Secret surveillance conducted by the Disability Insurance held unlawful by the Swiss Federal Supreme Court
15. August 2017 – The Swiss Federal Supreme Court ruled on 14 July 2017 (decision available in German here) that the secret surveillance of insured persons conducted by the Disability Insurance (DI) is unlawful. The court held that the provisions on which the DI based its surveillance actions lack the precision needed to legally justify the said surveillance. Therefore, the DI will no longer be allowed to conduct secret surveillances until the revised Federal Act on General Aspects of Social Security Law comes into force. However, due to an overriding public interest, the Swiss Federal Supreme Court held that information already collected could still be used as evidence in the case at hand.
As we already discussed (cf. news of 25 October 2016 available here), the European Court of Human Rights (ECHR), in a decision dated October 2016, ruled in favour of a woman who had been subjected to secret surveillance and videotaping from private investigators hired by her Swiss accident insurance company. The ECHR held that the Swiss laws regulating the insurance company’s capabilities, here the powers granted to an accident insurance to hire private investigators, were not sufficiently clear. In its latest decision, the Swiss Federal Supreme Court, whilst taking into account the ECHR decision from October 2016, concluded that from a legal standpoint the situation involving the DI was no different from the one involving an accident insurance. Therefore, the ECHR decision shall also apply to cases in which secret surveillance was conducted by the DI. As a result, the Federal Social Insurance Office instructed the DI offices to abstain from ordering any monitoring and to end ongoing secret surveillances.

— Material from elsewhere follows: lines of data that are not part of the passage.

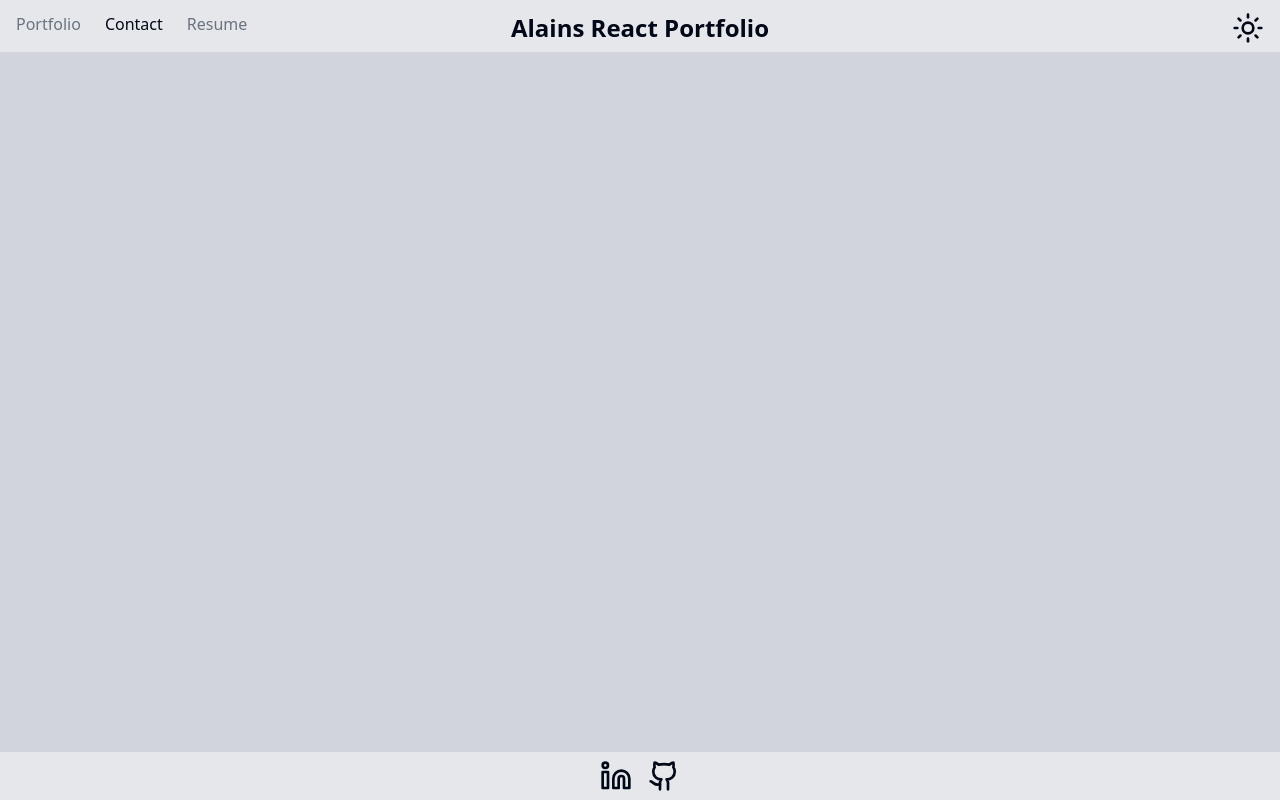
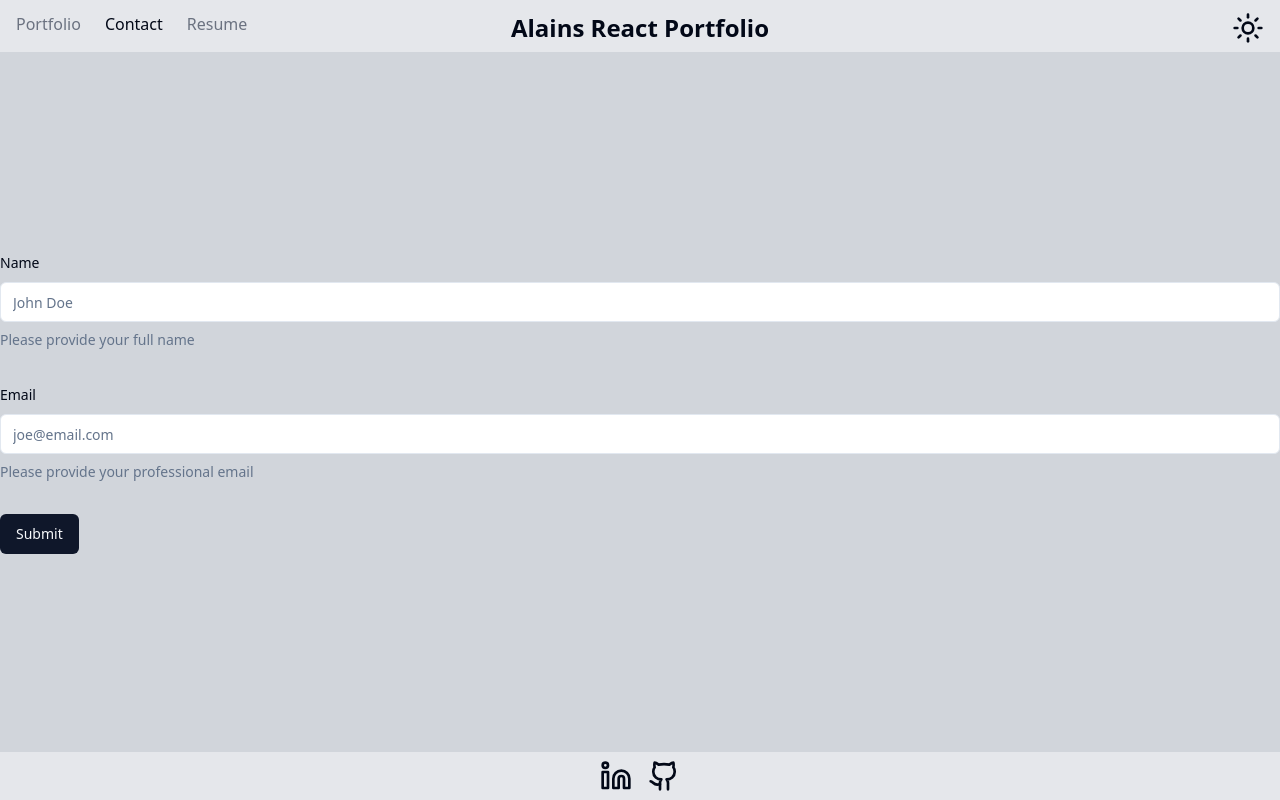
Before and after one commit to SuperRonanCraft/bootcamp-React-Portfolio, a React (Vite) app: page /contact in a window 1280 px wide. Built offline with nearby package versions, Linux system fonts and the light colour scheme.

Commit message:
form schema

```diff
--- a/src/components/ui/form.jsx
+++ b/src/components/ui/form.jsx
@@ -1,38 +1,34 @@
-import * as React from "react"
-import { Slot } from "@radix-ui/react-slot"
-import { Controller, FormProvider, useFormContext } from "react-hook-form";
+import * as React from 'react';
+import { Slot } from '@radix-ui/react-slot';
+import { Controller, FormProvider, useFormContext } from 'react-hook-form';
 
-import { cn } from "@/lib/utils"
-import { Label } from "@/components/ui/label"
+import { cn } from '@/lib/utils';
+import { Label } from '@/components/ui/label';
 
-const Form = FormProvider
+const Form = FormProvider;
 
-const FormFieldContext = React.createContext({})
+const FormFieldContext = React.createContext({});
 
-const FormField = (
-  {
-    ...props
-  }
-) => {
+const FormField = ({ ...props }) => {
   return (
-    (<FormFieldContext.Provider value={{ name: props.name }}>
+    <FormFieldContext.Provider value={{ name: props.name }}>
       <Controller {...props} />
-    </FormFieldContext.Provider>)
+    </FormFieldContext.Provider>
   );
-}
+};
 
 const useFormField = () => {
-  const fieldContext = React.useContext(FormFieldContext)
-  const itemContext = React.useContext(FormItemContext)
-  const { getFieldState, formState } = useFormContext()
+  const fieldContext = React.useContext(FormFieldContext);
+  const itemContext = React.useContext(FormItemContext);
+  const { getFieldState, formState } = useFormContext();
 
-  const fieldState = getFieldState(fieldContext.name, formState)
+  const fieldState = getFieldState(fieldContext.name, formState);
 
   if (!fieldContext) {
-    throw new Error("useFormField should be used within <FormField>")
+    throw new Error('useFormField should be used within <FormField>');
   }
 
-  const { id } = itemContext
+  const { id } = itemContext;
 
   return {
     id,
@@ -41,40 +37,42 @@
     formDescriptionId: `${id}-form-item-description`,
     formMessageId: `${id}-form-item-message`,
     ...fieldState,
-  }
-}
+  };
+};
 
-const FormItemContext = React.createContext({})
+const FormItemContext = React.createContext({});
 
 const FormItem = React.forwardRef(({ className, ...props }, ref) => {
-  const id = React.useId()
+  const id = React.useId();
 
   return (
-    (<FormItemContext.Provider value={{ id }}>
-      <div ref={ref} className={cn("space-y-2", className)} {...props} />
-    </FormItemContext.Provider>)
+    <FormItemContext.Provider value={{ id }}>
+      <div ref={ref} className={cn('space-y-2', className)} {...props} />
+    </FormItemContext.Provider>
   );
-})
-FormItem.displayName = "FormItem"
+});
+FormItem.displayName = 'FormItem';
 
 const FormLabel = React.forwardRef(({ className, ...props }, ref) => {
-  const { error, formItemId } = useFormField()
+  const { error, formItemId } = useFormField();
 
   return (
-    (<Label
+    <Label
       ref={ref}
-      className={cn(error && "text-destructive", className)}
+      className={cn(error && 'text-destructive', className)}
       htmlFor={formItemId}
-      {...props} />)
+      {...props}
+    />
   );
-})
-FormLabel.displayName = "FormLabel"
+});
+FormLabel.displayName = 'FormLabel';
 
 const FormControl = React.forwardRef(({ ...props }, ref) => {
-  const { error, formItemId, formDescriptionId, formMessageId } = useFormField()
+  const { error, formItemId, formDescriptionId, formMessageId } =
+    useFormField();
 
   return (
-    (<Slot
+    <Slot
       ref={ref}
       id={formItemId}
       aria-describedby={
@@ -83,43 +81,48 @@
           : `${formDescriptionId} ${formMessageId}`
       }
       aria-invalid={!!error}
-      {...props} />)
+      {...props}
+    />
   );
-})
-FormControl.displayName = "FormControl"
+});
+FormControl.displayName = 'FormControl';
 
 const FormDescription = React.forwardRef(({ className, ...props }, ref) => {
-  const { formDescriptionId } = useFormField()
+  const { formDescriptionId } = useFormField();
 
   return (
-    (<p
+    <p
       ref={ref}
       id={formDescriptionId}
-      className={cn("text-sm text-muted-foreground", className)}
-      {...props} />)
+      className={cn('text-sm text-muted-foreground', className)}
+      {...props}
+    />
   );
-})
-FormDescription.displayName = "FormDescription"
+});
+FormDescription.displayName = 'FormDescription';
 
-const FormMessage = React.forwardRef(({ className, children, ...props }, ref) => {
-  const { error, formMessageId } = useFormField()
-  const body = error ? String(error?.message) : children
+const FormMessage = React.forwardRef(
+  ({ className, children, ...props }, ref) => {
+    const { error, formMessageId } = useFormField();
+    const body = error ? String(error?.message) : children;
 
-  if (!body) {
-    return null
+    if (!body) {
+      return null;
+    }
+
+    return (
+      <p
+        ref={ref}
+        id={formMessageId}
+        className={cn('text-sm font-medium text-destructive', className)}
+        {...props}
+      >
+        {body}
+      </p>
+    );
   }
-
-  return (
-    (<p
-      ref={ref}
-      id={formMessageId}
-      className={cn("text-sm font-medium text-destructive", className)}
-      {...props}>
-      {body}
-    </p>)
-  );
-})
-FormMessage.displayName = "FormMessage"
+);
+FormMessage.displayName = 'FormMessage';
 
 export {
   useFormField,
@@ -130,4 +133,4 @@
   FormDescription,
   FormMessage,
   FormField,
-}
+};
--- /dev/null
+++ b/src/components/ui/input.jsx
@@ -0,0 +1,19 @@
+import * as React from "react"
+
+import { cn } from "@/lib/utils"
+
+const Input = React.forwardRef(({ className, type, ...props }, ref) => {
+  return (
+    (<input
+      type={type}
+      className={cn(
+        "flex h-10 w-full rounded-md border border-input bg-background px-3 py-2 text-sm ring-offset-background file:border-0 file:bg-transparent file:text-sm file:font-medium placeholder:text-muted-foreground focus-visible:outline-none focus-visible:ring-2 focus-visible:ring-ring focus-visible:ring-offset-2 disabled:cursor-not-allowed disabled:opacity-50",
+        className
+      )}
+      ref={ref}
+      {...props} />)
+  );
+})
+Input.displayName = "Input"
+
+export { Input }
--- a/src/pages/Contact.jsx
+++ b/src/pages/Contact.jsx
@@ -1,5 +1,83 @@
-function AboutPage() {
-  return <div></div>;
+import {
+  Form,
+  FormField,
+  FormItem,
+  FormControl,
+  FormDescription,
+  FormMessage,
+  FormLabel,
+} from '../components/ui/form';
+import { Input } from '../components/ui/input';
+import { Button } from '../components/ui/button';
+
+import { zodResolver } from '@hookform/resolvers/zod';
+import { useForm } from 'react-hook-form';
+import { z } from 'zod';
+
+const formSchema = z.object({
+  name: z.string().min(2, {
+    message: 'Name must be atleast 2 characters long.',
+  }),
+  email: z.string().email({
+    message: 'Please provide a valid email address.',
+  }),
+});
+
+function Contact() {
+  //Form Schema
+  const form = useForm({
+    resolver: zodResolver(formSchema),
+    defaultValues: {
+      first: '',
+      last: '',
+    },
+  });
+
+  //Form Submit Event
+  function onSubmit(values) {
+    console.log(values);
+  }
+  return (
+    <Form {...form}>
+      <form onSubmit={form.handleSubmit(onSubmit)} className="space-y-8">
+        <FormField
+          control={form.control}
+          name="name"
+          render={({ field }) => (
+            <>
+              <FormItem>
+                <FormLabel>Name</FormLabel>
+                <FormControl>
+                  <Input placeholder="John Doe" {...field} />
+                </FormControl>
+                <FormDescription>Please provide your full name</FormDescription>
+                <FormMessage />
+              </FormItem>
+            </>
+          )}
+        />
+        <FormField
+          control={form.control}
+          name="email"
+          render={({ field }) => (
+            <>
+              <FormItem>
+                <FormLabel>Email</FormLabel>
+                <FormControl>
+                  <Input placeholder="joe@email.com" {...field} />
+                </FormControl>
+                <FormDescription>
+                  Please provide your professional email
+                </FormDescription>
+                <FormMessage />
+              </FormItem>
+            </>
+          )}
+        />
+        <Button type="submit">Submit</Button>
+      </form>
+    </Form>
+  );
 }
 
-export default AboutPage;
+export default Contact;
```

To conduct secret surveillances in the future, the insurance companies governed by the Federal Act on General Aspects of Social Security Law have to wait for the entry into force of the revised version of this Act, it being specified that no date of entry into force is known at the time of writing and the parliamentary process is still ongoing. The draft version of the revised Act contains (for the time being, and subject to future amendments) a provision that will allow the insurance companies to conduct secret surveillances if there are specific indications that an insured person is not in fact entitled to the payments he or she receives or requests. Should the draft version of the revised Act enter into force as it presently stands and if this requirement is met, a secret surveillance with a maximum duration of twenty days may be conducted.